Edinburgh Festival Fringe: Longest-running venue operator says he has ‘lost confidence’ in the Fringe Society

Assembly’s artistic director William Burdett-Coutts, who has been staging shows for more than 40 years, has accused the Fringe Society of failing to plan properly for the event’s comeback this year and virtually ignoring the venues who put on the bulk of its programme.

He suggested the charity, which dates back to 1958, had under-estimated demand to put on shows this year and had cut back on key services for venues, artists and performers, while being “obsessed” with the future values ​​of the festival at the expense of ensuring its survival.

Speaking ahead of the opening of venues across today, the venue operator warned the Fringe was facing the biggest “existential crisis” in its 75-year history.

Mr Burdett-Coutts, who runs some of the biggest venues on the Fringe, including the Assembly Hall on The Mound, said the society had “wasted” the three years since the last festival, had failed to secure enough recovery funding from the Scottish Government, and had launched its 75th-anniversary program too late.

Venues, producers, promoters and performers were among more than 1,200 signatories to an open letter raising concerns about the handling of the run-up to this year’s festival. It claimed it was “increasingly difficult to justify the expense of taking part” and demanding “immediate, meaningful action” from the Fringe Society.

Mr Burdett-Coutts said: “I’ve lost confidence in the Fringe Society. I think they’ve taken their eye off the ball.

“It’s nearly three years since we last did a full festival. We should have been doing a lot of planning to make sure it is a success.

George Square Garden is one of the most populations destinations for Fringe-goers.

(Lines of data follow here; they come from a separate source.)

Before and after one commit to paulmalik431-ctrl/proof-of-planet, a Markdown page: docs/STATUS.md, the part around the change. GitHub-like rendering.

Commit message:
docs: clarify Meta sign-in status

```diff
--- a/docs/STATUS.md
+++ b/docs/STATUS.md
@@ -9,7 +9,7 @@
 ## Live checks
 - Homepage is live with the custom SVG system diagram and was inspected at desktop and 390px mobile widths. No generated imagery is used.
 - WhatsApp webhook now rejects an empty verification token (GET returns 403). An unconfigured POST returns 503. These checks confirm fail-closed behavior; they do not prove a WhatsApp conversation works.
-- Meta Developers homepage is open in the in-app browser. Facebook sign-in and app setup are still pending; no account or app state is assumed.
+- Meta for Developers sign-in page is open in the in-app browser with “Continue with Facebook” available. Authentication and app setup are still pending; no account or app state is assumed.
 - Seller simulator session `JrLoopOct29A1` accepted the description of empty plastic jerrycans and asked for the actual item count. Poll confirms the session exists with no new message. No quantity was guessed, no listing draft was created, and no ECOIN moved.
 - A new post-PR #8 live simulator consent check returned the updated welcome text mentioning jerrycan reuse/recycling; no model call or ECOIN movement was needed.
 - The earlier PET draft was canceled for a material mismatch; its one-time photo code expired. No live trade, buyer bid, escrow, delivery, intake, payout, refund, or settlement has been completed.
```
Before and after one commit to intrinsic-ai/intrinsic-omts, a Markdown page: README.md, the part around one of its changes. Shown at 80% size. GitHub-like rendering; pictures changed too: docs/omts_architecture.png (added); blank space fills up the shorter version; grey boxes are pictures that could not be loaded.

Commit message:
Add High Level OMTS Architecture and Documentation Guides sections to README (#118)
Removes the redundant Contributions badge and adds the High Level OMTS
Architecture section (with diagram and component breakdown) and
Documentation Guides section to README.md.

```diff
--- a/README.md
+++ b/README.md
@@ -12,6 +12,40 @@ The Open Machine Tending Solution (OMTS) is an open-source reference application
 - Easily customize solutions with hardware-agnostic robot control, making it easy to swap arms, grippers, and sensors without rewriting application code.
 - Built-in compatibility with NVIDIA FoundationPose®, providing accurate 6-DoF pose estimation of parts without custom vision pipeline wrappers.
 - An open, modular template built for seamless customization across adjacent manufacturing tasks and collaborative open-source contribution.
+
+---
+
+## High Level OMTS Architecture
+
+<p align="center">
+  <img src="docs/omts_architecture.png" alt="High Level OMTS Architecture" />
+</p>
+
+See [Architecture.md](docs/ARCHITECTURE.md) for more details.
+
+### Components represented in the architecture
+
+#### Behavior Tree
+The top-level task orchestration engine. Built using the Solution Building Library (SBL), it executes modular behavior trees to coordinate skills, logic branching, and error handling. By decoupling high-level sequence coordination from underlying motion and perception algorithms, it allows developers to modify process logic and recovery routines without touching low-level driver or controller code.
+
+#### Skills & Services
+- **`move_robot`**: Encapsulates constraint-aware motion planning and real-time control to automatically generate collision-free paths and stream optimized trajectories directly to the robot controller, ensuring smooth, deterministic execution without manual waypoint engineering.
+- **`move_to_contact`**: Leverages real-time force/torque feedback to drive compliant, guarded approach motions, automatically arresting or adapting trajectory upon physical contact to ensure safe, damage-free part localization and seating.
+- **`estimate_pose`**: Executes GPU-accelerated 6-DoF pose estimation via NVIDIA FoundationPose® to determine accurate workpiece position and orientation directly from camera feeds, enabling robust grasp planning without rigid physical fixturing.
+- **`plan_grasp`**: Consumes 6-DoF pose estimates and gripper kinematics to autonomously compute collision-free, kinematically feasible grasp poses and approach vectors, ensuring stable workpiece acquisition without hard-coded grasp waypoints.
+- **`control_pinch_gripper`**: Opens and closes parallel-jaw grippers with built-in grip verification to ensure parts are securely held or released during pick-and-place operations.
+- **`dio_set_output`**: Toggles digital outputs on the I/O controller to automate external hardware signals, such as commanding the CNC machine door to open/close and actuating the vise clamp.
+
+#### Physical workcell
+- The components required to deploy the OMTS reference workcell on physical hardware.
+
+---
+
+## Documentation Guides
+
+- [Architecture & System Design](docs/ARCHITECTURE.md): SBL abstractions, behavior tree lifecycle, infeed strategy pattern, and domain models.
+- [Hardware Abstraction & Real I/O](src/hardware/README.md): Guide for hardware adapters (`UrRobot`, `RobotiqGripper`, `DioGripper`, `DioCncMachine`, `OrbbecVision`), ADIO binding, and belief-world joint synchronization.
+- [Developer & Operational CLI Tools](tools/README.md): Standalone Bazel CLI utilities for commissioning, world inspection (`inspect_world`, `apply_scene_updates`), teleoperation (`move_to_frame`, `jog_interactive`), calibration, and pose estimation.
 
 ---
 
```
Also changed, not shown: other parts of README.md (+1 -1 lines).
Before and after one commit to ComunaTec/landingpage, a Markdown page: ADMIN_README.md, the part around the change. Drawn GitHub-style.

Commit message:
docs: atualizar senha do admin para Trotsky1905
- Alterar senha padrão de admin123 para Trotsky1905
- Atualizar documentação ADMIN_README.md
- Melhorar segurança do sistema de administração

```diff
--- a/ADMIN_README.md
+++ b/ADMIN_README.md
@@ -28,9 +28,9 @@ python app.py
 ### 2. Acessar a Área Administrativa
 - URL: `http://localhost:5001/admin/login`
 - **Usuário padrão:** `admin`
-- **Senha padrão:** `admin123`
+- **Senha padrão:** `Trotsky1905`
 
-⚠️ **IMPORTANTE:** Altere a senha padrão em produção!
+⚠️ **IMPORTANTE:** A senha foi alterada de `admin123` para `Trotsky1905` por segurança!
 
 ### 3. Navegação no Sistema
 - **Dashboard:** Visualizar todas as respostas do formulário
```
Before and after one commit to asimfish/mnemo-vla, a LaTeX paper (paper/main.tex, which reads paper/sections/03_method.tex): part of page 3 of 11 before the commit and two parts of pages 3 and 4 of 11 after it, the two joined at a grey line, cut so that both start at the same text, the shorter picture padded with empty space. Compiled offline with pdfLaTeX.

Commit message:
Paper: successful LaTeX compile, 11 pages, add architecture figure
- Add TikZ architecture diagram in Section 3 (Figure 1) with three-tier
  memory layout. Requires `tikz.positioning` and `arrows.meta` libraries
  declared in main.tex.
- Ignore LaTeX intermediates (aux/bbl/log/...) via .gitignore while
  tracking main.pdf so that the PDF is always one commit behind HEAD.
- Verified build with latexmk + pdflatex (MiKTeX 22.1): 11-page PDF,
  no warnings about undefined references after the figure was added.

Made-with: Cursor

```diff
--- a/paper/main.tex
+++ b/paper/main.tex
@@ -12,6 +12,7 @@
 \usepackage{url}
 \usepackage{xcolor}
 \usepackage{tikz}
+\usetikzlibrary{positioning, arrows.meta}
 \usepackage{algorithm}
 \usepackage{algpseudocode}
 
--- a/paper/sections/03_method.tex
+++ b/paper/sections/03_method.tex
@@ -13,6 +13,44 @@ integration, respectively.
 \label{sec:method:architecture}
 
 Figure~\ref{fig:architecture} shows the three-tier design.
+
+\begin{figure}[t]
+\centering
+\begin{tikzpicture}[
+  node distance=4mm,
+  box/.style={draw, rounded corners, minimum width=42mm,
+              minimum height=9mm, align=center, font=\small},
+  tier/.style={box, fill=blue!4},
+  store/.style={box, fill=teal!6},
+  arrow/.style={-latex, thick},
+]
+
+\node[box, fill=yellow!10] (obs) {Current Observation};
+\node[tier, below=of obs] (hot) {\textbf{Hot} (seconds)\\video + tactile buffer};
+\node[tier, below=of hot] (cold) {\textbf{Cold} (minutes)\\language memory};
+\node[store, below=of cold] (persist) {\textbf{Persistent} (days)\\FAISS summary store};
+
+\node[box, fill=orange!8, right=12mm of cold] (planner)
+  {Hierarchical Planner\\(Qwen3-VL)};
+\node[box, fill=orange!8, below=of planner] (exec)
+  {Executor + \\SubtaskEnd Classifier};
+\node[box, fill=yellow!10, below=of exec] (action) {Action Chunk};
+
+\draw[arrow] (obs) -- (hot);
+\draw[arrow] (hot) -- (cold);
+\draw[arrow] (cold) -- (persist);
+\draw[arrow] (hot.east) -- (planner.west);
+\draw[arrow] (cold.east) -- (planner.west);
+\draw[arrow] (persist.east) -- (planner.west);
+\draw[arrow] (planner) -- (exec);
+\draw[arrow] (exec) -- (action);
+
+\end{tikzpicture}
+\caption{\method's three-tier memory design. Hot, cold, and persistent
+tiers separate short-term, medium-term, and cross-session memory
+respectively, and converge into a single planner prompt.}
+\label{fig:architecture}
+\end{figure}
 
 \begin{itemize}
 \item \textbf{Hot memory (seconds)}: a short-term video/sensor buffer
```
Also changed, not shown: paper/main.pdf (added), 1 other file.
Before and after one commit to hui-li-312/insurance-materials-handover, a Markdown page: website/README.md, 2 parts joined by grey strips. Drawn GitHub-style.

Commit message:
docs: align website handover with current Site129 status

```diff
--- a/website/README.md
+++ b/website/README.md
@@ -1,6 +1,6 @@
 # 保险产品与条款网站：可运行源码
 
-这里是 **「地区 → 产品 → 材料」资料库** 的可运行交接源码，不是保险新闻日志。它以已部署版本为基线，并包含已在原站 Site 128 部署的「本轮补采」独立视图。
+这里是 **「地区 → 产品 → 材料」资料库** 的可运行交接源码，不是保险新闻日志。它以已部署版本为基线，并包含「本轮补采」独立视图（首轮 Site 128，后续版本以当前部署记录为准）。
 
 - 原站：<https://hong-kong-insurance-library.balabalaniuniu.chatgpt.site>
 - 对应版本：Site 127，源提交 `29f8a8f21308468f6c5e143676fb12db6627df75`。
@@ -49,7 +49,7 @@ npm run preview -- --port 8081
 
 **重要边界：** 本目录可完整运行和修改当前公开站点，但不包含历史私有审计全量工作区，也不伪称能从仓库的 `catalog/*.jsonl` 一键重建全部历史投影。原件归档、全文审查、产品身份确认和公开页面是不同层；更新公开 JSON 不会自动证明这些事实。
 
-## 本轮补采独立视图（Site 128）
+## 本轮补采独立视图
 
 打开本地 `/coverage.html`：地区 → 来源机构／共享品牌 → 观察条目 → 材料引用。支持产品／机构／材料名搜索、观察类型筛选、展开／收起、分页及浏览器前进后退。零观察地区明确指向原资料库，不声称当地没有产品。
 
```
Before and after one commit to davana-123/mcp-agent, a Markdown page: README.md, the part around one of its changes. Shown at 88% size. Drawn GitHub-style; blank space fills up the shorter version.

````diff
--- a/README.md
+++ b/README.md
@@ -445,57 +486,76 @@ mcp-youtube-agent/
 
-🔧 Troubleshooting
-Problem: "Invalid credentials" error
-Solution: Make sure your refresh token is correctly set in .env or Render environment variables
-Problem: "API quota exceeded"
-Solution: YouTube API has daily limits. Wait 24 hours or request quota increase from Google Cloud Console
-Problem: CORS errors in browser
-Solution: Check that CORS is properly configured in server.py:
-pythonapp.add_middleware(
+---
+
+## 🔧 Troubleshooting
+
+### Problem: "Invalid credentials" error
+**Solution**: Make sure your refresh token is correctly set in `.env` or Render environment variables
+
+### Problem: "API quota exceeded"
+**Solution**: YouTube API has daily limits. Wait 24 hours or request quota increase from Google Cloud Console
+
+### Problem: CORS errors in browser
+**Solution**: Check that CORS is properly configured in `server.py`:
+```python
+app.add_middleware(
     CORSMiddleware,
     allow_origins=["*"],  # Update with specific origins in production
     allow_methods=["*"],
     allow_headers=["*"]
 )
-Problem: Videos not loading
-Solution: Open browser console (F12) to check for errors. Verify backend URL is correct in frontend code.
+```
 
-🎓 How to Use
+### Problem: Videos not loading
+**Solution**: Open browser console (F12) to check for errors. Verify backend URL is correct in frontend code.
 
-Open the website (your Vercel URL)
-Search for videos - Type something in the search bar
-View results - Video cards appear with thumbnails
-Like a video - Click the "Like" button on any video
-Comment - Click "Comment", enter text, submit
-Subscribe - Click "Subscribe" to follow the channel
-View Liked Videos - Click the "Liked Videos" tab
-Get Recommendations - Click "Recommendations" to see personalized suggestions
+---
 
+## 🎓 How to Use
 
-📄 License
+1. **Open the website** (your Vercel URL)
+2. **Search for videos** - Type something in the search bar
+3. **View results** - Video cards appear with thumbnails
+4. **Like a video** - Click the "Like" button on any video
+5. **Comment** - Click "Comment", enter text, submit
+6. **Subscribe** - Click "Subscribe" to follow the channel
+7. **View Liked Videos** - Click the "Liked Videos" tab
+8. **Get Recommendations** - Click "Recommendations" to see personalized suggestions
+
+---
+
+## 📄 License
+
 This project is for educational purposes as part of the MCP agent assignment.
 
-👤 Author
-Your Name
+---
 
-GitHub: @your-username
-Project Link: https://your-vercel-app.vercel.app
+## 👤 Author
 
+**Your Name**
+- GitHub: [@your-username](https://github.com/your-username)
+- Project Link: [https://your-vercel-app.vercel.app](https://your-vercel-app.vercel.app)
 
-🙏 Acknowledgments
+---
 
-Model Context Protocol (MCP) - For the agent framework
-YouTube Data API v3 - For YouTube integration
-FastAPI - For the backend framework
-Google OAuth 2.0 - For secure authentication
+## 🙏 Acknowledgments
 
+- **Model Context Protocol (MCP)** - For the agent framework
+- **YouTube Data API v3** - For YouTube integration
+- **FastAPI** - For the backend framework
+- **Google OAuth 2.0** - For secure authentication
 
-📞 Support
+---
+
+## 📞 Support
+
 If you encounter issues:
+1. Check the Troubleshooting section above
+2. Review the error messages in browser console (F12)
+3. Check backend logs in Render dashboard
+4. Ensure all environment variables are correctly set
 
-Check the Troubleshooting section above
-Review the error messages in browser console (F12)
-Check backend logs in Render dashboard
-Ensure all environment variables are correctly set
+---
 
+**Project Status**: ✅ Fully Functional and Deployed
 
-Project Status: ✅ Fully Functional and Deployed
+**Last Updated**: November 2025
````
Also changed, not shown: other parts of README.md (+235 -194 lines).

“They’ve been very poor in terms of a marketing plan, launching late was a mistake and they’ve been so obsessed with having a set of values ​​for the next five years they’ve forgotten that the survival of the festival is a priority .

“The Fringe Society has singularly failed in terms of collaborating with those of us that make the majority of it happen, let alone the rest of the festival. That’s why more than 1,200 people signed the open letter.

“I find it very hard to accept the society presenting a set of values ​​for the future of the festival without engaging with those of us that deliver it.

“They claim to have done the widest consultation ever, but didn’t talk to the group of venues that deliver the majority of the audience.

Assembly runs shows in George Square Garden during the Fringe.

“We’ve been advocating for discussions with them for months and months. They keep putting us off and have said they won’t talk to us until after the festival. It’s extraordinary.

“This event survives on collaboration and they are not collaborators. They’ve become an entity unto themselves. I think there is a real question about their role when they are not discussing and working with those that make the event happen.”

Assembly is one of eight Fringe venue operators involved in a new alliance which launched its own website to sell tickets ahead of the launch of the official programme, which was marred by a row over the dropping of the Fringe app.

Mr Burdett-Coutts said: “The reality is that the venues are not doing anything different or particularly new to what we’ve done before. We’ve done joint launches for the last 15 or 20 years. The only thing that’s changed is we’re focusing our energy on a website, rather than a printed programme.

William Burdett-Coutts is artistic director of Assembly, the longest-running Fringe venue operator.

“We’re not after the end of the Fringe Society. We’re after a Fringe Society which works better, which engages with us all and has an active relationship which is to the benefit of the festival. The three years leading up to this year’s festival have been wasted.

“This year is probably the most important in the Fringe’s [history] and it is facing its biggest existential crisis. We’ve not only had Covid, but everyone is facing extraordinary increased costs. There is a real issue about the future of the event.

“There is a magnificent program of shows that have risked their all to be there this year and I don’t think the Fringe Society is providing the support they deserve.”

Jim Hollington, chief executive of Dance Base, said: “The last two years have exposed long-standing problems within the Fringe Society.

“We can all see that artists, venues and citizens have lost confidence in its ability to support the eco-system.

“We need a Fringe Society that recognizes this and is ready to make significant changes to better support this amazing festival. We want to support that to happen.”

Anthony Alderson, artistic director at the Pleasance, said: “It’s been really useful for the eight venues to work together. The Fringe Society has been missing in that conversation a little bit.

“It’s a difficult situation and I have some sympathy for the fact that they can’t be seen to be working with one group of venues, but we are a fairly significant part of the festival.

“There is always a danger when the Fringe Society sort of holds the center ground and tries to lead the festival.

“The Fringe Society has got to be there in support of the festival. Sometimes I think the Fringe Society feels that it is leading the festival. There is a subtle distinction between the two things. They don’t actually run venues and put on shows.

“We’ve really got to find a way to come together again to try to solve the bigger problems. They’re going to take years to sort out.”

The Fringe Society said bi-monthly meetings had been held with all venue managers, who were involved in discussions to delay the official programme.

A spokeswoman said: “We take any constructive criticism extremely seriously and will treat these comments no differently. Our focus is entirely on supporting artists and venues to deliver a successful, positive Fringe programme.”

Leave a Reply

%d bloggers like this: